The opening of the door after her death is symbolic of his release from serving her after her death. The behavior portrayed by Miss Emily that of sitting in a room alone is that of a very antisocial person, it goes on to the front door being locked for so many days on end. However, when she rode around town with Homer, it shows a different side of her personality which ends with his death.
Faulkner suggests the dependence of Miss Emily on Tobe meaning that she normally shows fake independence as was the case of her father`s death when she broke down into tears after denying his death for a while.
The other assumption is that Tobe is the point of contact between Miss Emily and the people, but the essence is that he was only doing his job running the errands among other things. Miss Emily, on the other hand, connects to the people when she wants in order with her obligation of pride. She contacts the officials, and when she thinks the conversation is over she calls Tobe to show them out. She ordered the dressings for Homer on her own.
His voice grew rusty because of his age; Faulkner suggests that his voice grew rusty because of disuse. But it is evident that he regularly talked when he went to buy supplies. According to Brook and Warren the pride that Miss Emily exhibited did not define her wealth because the people speculated that she was not as rich, and the only property in her possession was the house. The assumption is an assumption made by Brooks and Warren, but it is evident that she still had a lot of money based on the fact that she had a gold chain She bought the clothing for Homer and that she could afford all the exotic stuff in her house apart from the daily foodstuff that her servant bought for her. What remains bothering is her relationship with Homer and what became of him. It is evident that the relationship was irregular.

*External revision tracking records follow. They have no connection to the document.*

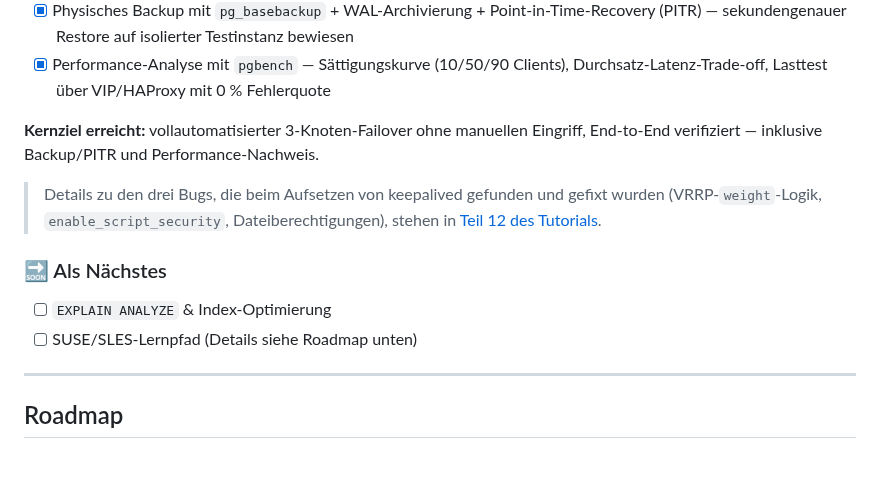
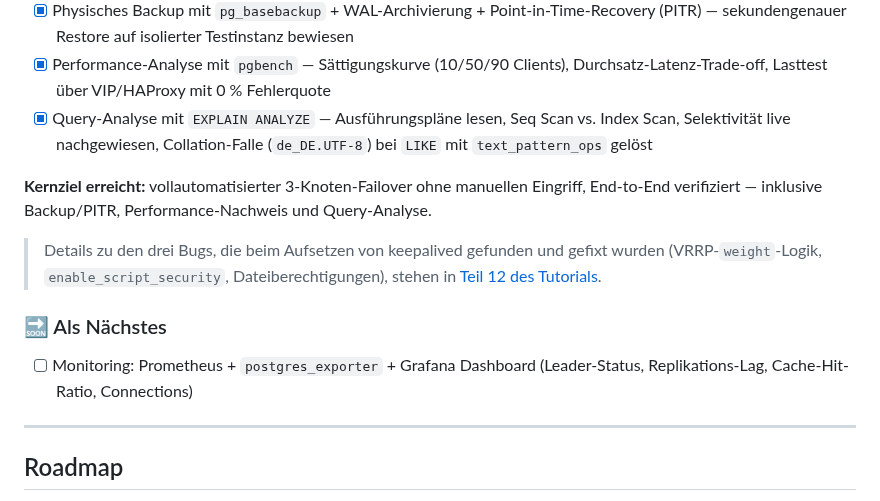
Before and after one commit to florian-englmeier/postgresql-ha-lab, a Markdown page: README.md, the part around the change. GitHub-like rendering; blank space fills up the shorter version.

Commit message:
docs: README aktualisiert, Teil 15 Praxis II eingeordnet

```diff
--- a/README.md
+++ b/README.md
@@ -106,15 +106,15 @@ Jeder etcd-Knoten braucht zwei getrennte Adressen:
 - [x] Logisches Backup mit `pg_dump` / `pg_restore` (inkl. Restore-Test auf neue Datenbank) verifiziert
 - [x] Physisches Backup mit `pg_basebackup` + WAL-Archivierung + Point-in-Time-Recovery (PITR) — sekundengenauer Restore auf isolierter Testinstanz bewiesen
 - [x] Performance-Analyse mit `pgbench` — Sättigungskurve (10/50/90 Clients), Durchsatz-Latenz-Trade-off, Lasttest über VIP/HAProxy mit 0 % Fehlerquote
+- [x] Query-Analyse mit `EXPLAIN ANALYZE` — Ausführungspläne lesen, Seq Scan vs. Index Scan, Selektivität live nachgewiesen, Collation-Falle (`de_DE.UTF-8`) bei `LIKE` mit `text_pattern_ops` gelöst
 
-**Kernziel erreicht:** vollautomatisierter 3-Knoten-Failover ohne manuellen Eingriff, End-to-End verifiziert — inklusive Backup/PITR und Performance-Nachweis.
+**Kernziel erreicht:** vollautomatisierter 3-Knoten-Failover ohne manuellen Eingriff, End-to-End verifiziert — inklusive Backup/PITR, Performance-Nachweis und Query-Analyse.
 
 > Details zu den drei Bugs, die beim Aufsetzen von keepalived gefunden und gefixt wurden (VRRP-`weight`-Logik, `enable_script_security`, Dateiberechtigungen), stehen in [Teil 12 des Tutorials](./PostgreSQL_und_Patroni_Tutorial.md#teil-12--der-echte-failover-test-und-drei-bugs-unterwegs).
 
 ### 🔜 Als Nächstes
 
-- [ ] `EXPLAIN ANALYZE` & Index-Optimierung
-- [ ] SUSE/SLES-Lernpfad (Details siehe Roadmap unten)
+- [ ] Monitoring: Prometheus + `postgres_exporter` + Grafana Dashboard (Leader-Status, Replikations-Lag, Cache-Hit-Ratio, Connections)
 
 ---
 
```
Also changed, not shown: PostgreSQL_und_Patroni_Tutorial.md (+9 -9 lines).
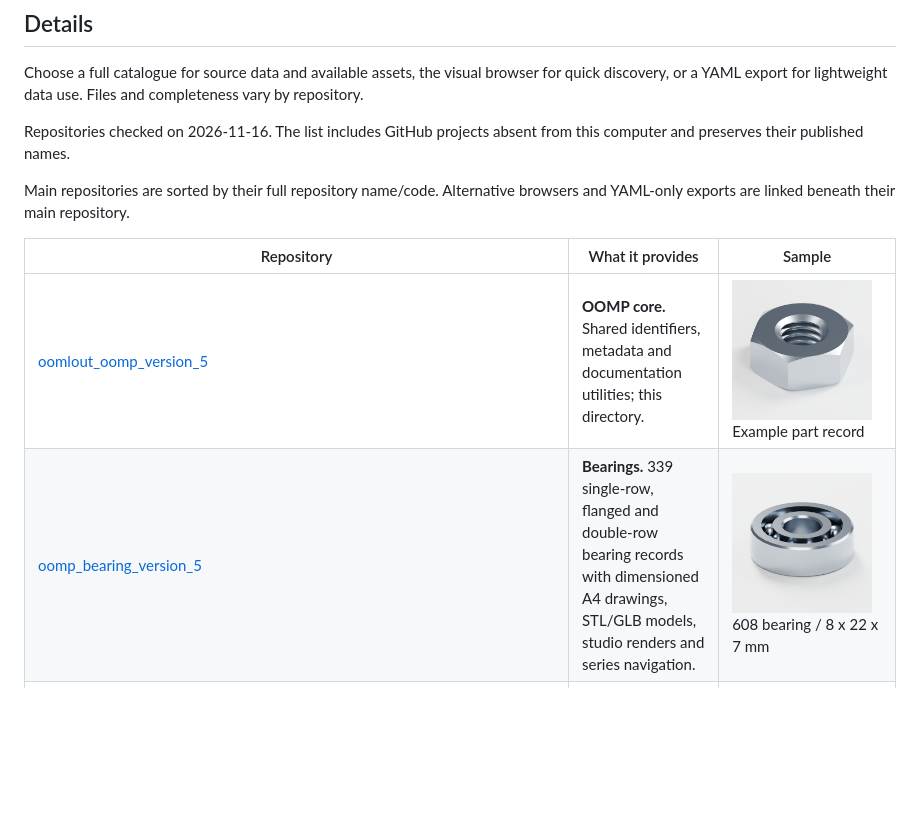
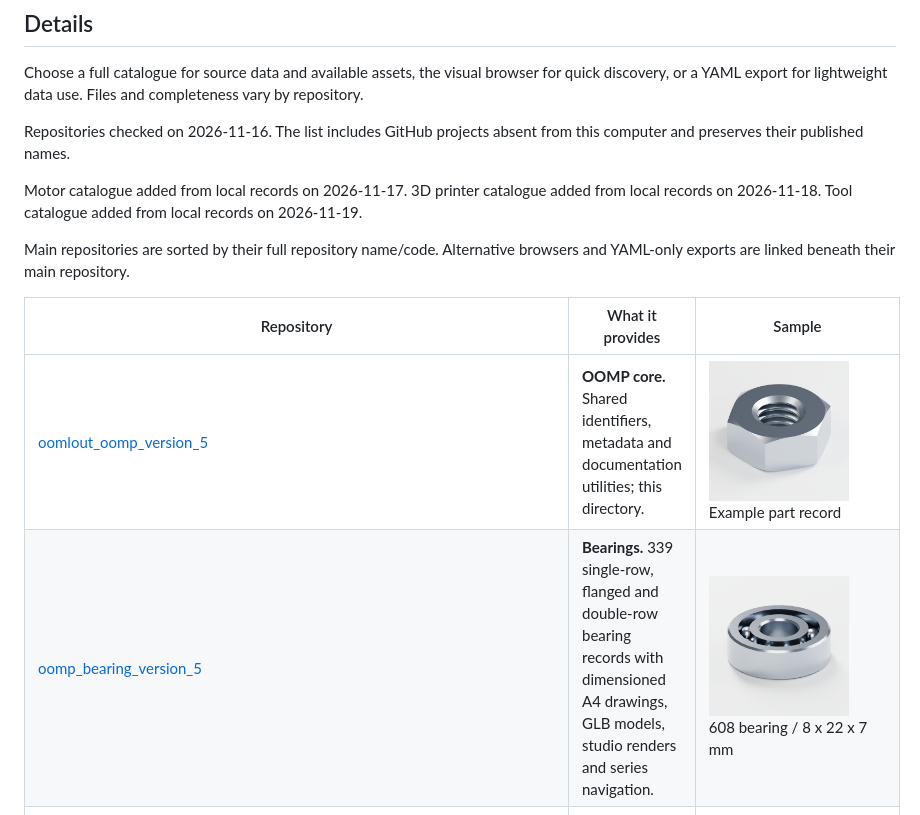
Before and after one commit to oomlout/oomlout_oomp_version_5, a Markdown page: README.md, the part around one of its changes. GitHub-like rendering; blank space fills up the shorter version.

```diff
--- a/README.md
+++ b/README.md
@@ -16,12 +16,14 @@ Choose a full catalogue for source data and available assets, the visual browser
 
 Repositories checked on 2026-11-16. The list includes GitHub projects absent from this computer and preserves their published names.
 
+Motor catalogue added from local records on 2026-11-17. 3D printer catalogue added from local records on 2026-11-18. Tool catalogue added from local records on 2026-11-19.
+
 Main repositories are sorted by their full repository name/code. Alternative browsers and YAML-only exports are linked beneath their main repository.
 
 | Repository | What it provides | Sample |
 | --- | --- | --- |
 | [oomlout_oomp_version_5](https://github.com/oomlout/oomlout_oomp_version_5) | **OOMP core.** Shared identifiers, metadata and documentation utilities; this directory. | [<img src="presentation/images/m3-nut.png" alt="Example part record" width="140">](https://github.com/oomlout/oomp_hardware_bolt_version_5/tree/main/parts/hardware_nut_m3/)<br>Example part record |
-| [oomp_bearing_version_5](https://github.com/oomlout/oomp_bearing_version_5) | **Bearings.** 339 single-row, flanged and double-row bearing records with dimensioned A4 drawings, STL/GLB models, studio renders and series navigation. | [<img src="presentation/images/sample-bearing.png" alt="608 bearing / 8 x 22 x 7 mm" width="140">](https://github.com/oomlout/oomp_bearing_version_5/tree/main/parts/hardware_bearing_600_series_608_size_8_mm_id_22_mm_od_7_mm_depth/)<br>608 bearing / 8 x 22 x 7 mm |
+| [oomp_bearing_version_5](https://github.com/oomlout/oomp_bearing_version_5) | **Bearings.** 339 single-row, flanged and double-row bearing records with dimensioned A4 drawings, GLB models, studio renders and series navigation. | [<img src="presentation/images/sample-bearing.png" alt="608 bearing / 8 x 22 x 7 mm" width="140">](https://github.com/oomlout/oomp_bearing_version_5/tree/main/parts/hardware_bearing_600_series_608_size_8_mm_id_22_mm_od_7_mm_depth/)<br>608 bearing / 8 x 22 x 7 mm |
 | [oomp_electrical_extension_lead_uk_socket_6_outlet_pro_elec_2068_version_5](https://github.com/oomlout/oomp_electrical_extension_lead_uk_socket_6_outlet_pro_elec_2068_version_5) | **UK six-outlet extension lead.** Pro Elec 2068 extension-lead records and associated assets. | [<img src="presentation/images/sample-extension-lead-holder.png" alt="Extension-lead holder" width="140">](https://github.com/oomlout/oomp_electrical_extension_lead_uk_socket_6_outlet_pro_elec_2068_version_5/tree/main/parts/oobb_holder_5_width_6_height_21_depth_electrical_extension_lead_uk_socket_6_outlet_pro_elec_2068/)<br>Extension-lead holder |
 | [oomp_electronic_breakout_version_5](https://github.com/oomlout/oomp_electronic_breakout_version_5) | **Electronic breakouts.** Breakout boards, pin layouts and mounting geometry. | [<img src="presentation/images/sample-breakout.png" alt="Servo-tester mounting plate" width="140">](https://github.com/oomlout/oomp_electronic_breakout_version_5/tree/main/parts/electronic_breakout_input_remote_control_servo_tester_18_mm_width_14_mm_height_purple_pcb_aliexpress/)<br>Servo-tester mounting plate |
 | [oomp_electronic_project_version_5](https://github.com/oomlout/oomp_electronic_project_version_5) | **Electronic projects.** Board projects, component matching, interactive explorers and production outputs. | [<img src="https://raw.githubusercontent.com/oomlout/oomp_electronic_project_version_5/main/parts/oomp_project_github_adafruit_adafruit_16_channel_pwm_servo_shield_adafruit_pwm_servo_shield_current/data/generated_data/src/board_300.png" alt="Adafruit PWM Servo Shield" width="140">](https://github.com/oomlout/oomp_electronic_project_version_5/blob/main/parts/oomp_project_github_adafruit_adafruit_16_channel_pwm_servo_shield_adafruit_pwm_servo_shield_current/README.md)<br>Adafruit PWM Servo Shield |
```
Also changed, not shown: other parts of README.md (+4 -0 lines), presentation/README.md (+1 -1 lines), presentation/images/sample-motor.png (added), presentation/images/sample-spacer-standoff.png (added), presentation/images/sample-tool-pliers.png (added), 6 other files.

Faulkner, William. A Rose for Emily. Logan, Iowa: Perfection Learning Corp, 1990. Print.